Change listing data
┌──

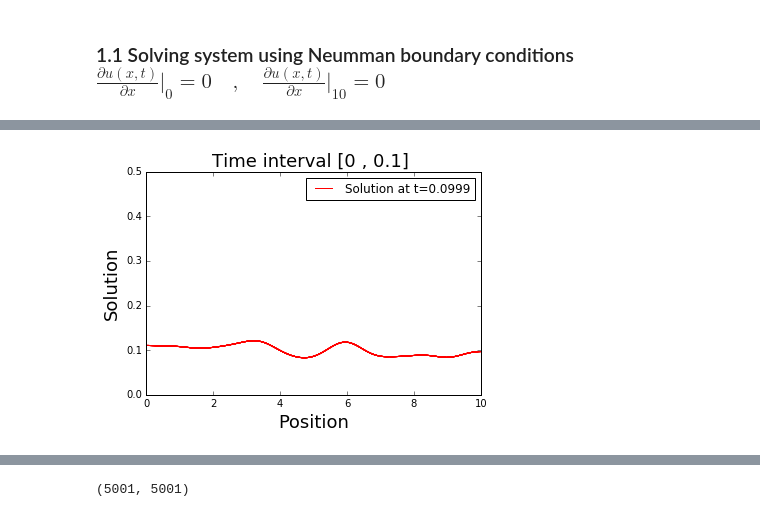
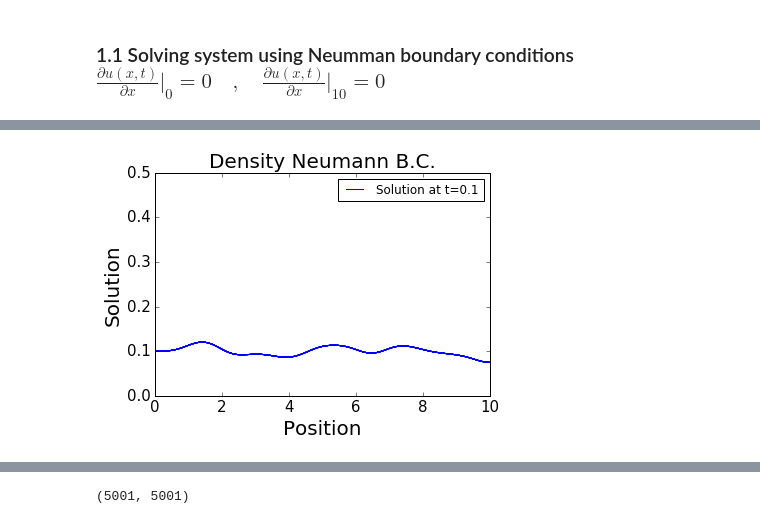
Before and after one commit to KeithPatarroyo/UN_Files, a Jupyter notebook: FEM-Public/1D Heat Equation FEM-Public.ipynb, the cells around one changed output, grey strips where cells are left out. Cells and saved outputs as stored; diff of their text form; code cells hidden in the pictures.

```diff
--- a/FEM-Public/1D Heat Equation FEM-Public.ipynb
+++ b/FEM-Public/1D Heat Equation FEM-Public.ipynb
@@ -172,8 +173,16 @@ for i,r2_i in enumerate(randarray2): # For any interval [a,b] partitioned (#) ,
     randarray3[int(r2_i)]+=float(partitions)/(float(N)*float(abs(interval[1]-interval[0])))
 print randarray3
 
-plt.hist(randarray1*10,bins=50,color='b',normed = 1)  # New histogram(the structure is maintained) , the numbers lie on [0,10]
-plt.title("Histogram with 50 bins")
+f = open('initial_data.dat', 'w+')
+for i in randarray3:
+    f.write(str(i)+"\n")
+
+plt.hist(randarray1*10,bins=50,color='b',normed = 1,facecolor='g', alpha=0.75)  # New histogram(the structure is maintained) , the numbers lie on [0,10]
+#plt.title("Histogram with 50 bins")
+plt.ylabel('Counts',fontsize=20)
+plt.xlabel('Position',fontsize=20)
+plt.tick_params(axis='x', labelsize=15)
+plt.tick_params(axis='y', labelsize=15)
 plt.show()
 # %% [output]
 [ 0.  0.  0. ...,  0.  0.  0.]
@@ -183,9 +190,2 @@ plt.show()
 # %% [markdown]
 ### 1.1  Solving system using Neumman boundary conditions $ \frac{\partial u(x,t)}{\partial x}\Big|_{0}=0 \quad, \quad \frac{\partial u(x,t)}{\partial x}\Big|_{10}=0$
-# %%
-# setting up the Neumman boundary conditions
-b_n = np.copy(b) # Creating new boundary side b (The side is not overwriten in order to use more boundary conditions)
-A_n = np.copy(A) # Creating new boundary Matrix A (The matrix is not overwriten in order to use more boundary conditions)
-b_n[0]+=0.# boundary condition u_x(0)=0
-b_n[-1]+=0.# boundary condition u_x(10)=0
-print b_n.shape
@@ -197,6 +195,7 @@ print b_n.shape
 steps = 1001. # Length of the number of time step solutions  (# of steps in the euler method)
 total_t = 0.1 # Total evolution time of the solution
 delta_t = total_t/steps # \Delta t from the implicit euler method
+steps = steps+1. # adding the time 0.1
 A_net = ((1/delta_t)*M)+A_n # Net A matrix for system Ax=b from the galerkin method result, note that we use the A_n and b_n from the boundary condition
 x_i = randarray3 # We define the initial solution x_i for the euler methd algorithm
 print x_i
@@ -296,46 +301,48 @@ fig = plt.figure()
 ax = plt.axes(xlim=(0, 10), ylim=(0, 0.5))
 N1 = partitions # partitions elements of the approximate solution
 lines = [plt.plot([], [])[0] for _ in range(N1)] # number of lines to animate
-Nframes = 1000 # numbers of frames you want to animate
+Nframes = 1001 # numbers of frames you want to animate
 
 #plt.hist(randarray1*10,bins=25, color='b',normed = True)  # histogram for comparison (only useful with small data)
 
-plt.ylabel('Solution',fontsize=18)
-plt.xlabel('Position',fontsize=18)
-plt.title("Time interval [0 , %s] "%total_t,fontsize=18)
+plt.ylabel('Solution',fontsize=20)
+plt.xlabel('Position',fontsize=20)
+plt.tick_params(axis='x', labelsize=15)
+plt.tick_params(axis='y', labelsize=15)
+plt.title("Density Neumann B.C.",fontsize=20)
 
 # initialization function: plot the background of each frame
 def init():
     for line in lines: # We iterate in all the lines we want to plot and animate
         line.set_data([], [])
-        line.set_color('red') # al lines colors are set to red
+        line.set_color('blue') # al lines colors are set to red
     return lines
 
 # animation function.  This is called sequentially
 def animate(i):
     local_i = (i*(total_t/Nframes))
-    plt.legend(["Solution at t=%s"%local_i], loc=1)
+    plt.legend(["Solution at t=%s"%round(local_i, 3)], loc=1)
     for j,line in enumerate(lines): # We iterate in all the lines we want to plot and animate
 
         e=listElements[j] # for each line we consider its element atributes in order to animate it
         x = np.arange(e.interval[0],e.interval[1],0.001)
         y = sol[i][e.index-1]*e.phi_i(x)+sol[i][e.index]*e.phi_ii(x)
         line.set_data(x, y)
 
     return lines
 
 # call the animator.  blit=True means only re-draw the parts that have changed.
 anim = animation.FuncAnimation(fig, animate, init_func=init,
                                frames=Nframes, interval=20, blit=True)
 
 # save the animation as an mp4.  This requires ffmpeg or mencoder to be
 # installed.  The extra_args ensure that the x264 codec is used, so that
 # the video can be embedded in html5.  You may need to adjust this for
 # your system: for more information, see
 # http://matplotlib.sourceforge.net/api/animation_api.html
 
 anim.save('neumann_boundary.mp4', fps=30, extra_args=['-vcodec', 'libx264'])
 plt.show()
 # %% [output]
-[figure, old version]
+[figure, new version]
 # %%
```
Also changed, not shown: parts of 18 cells of this notebook, 4 other files.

└──

* _Task requirements_
Only the number is wanted: how many lines above include the word "bins"?

* _Completed task_
5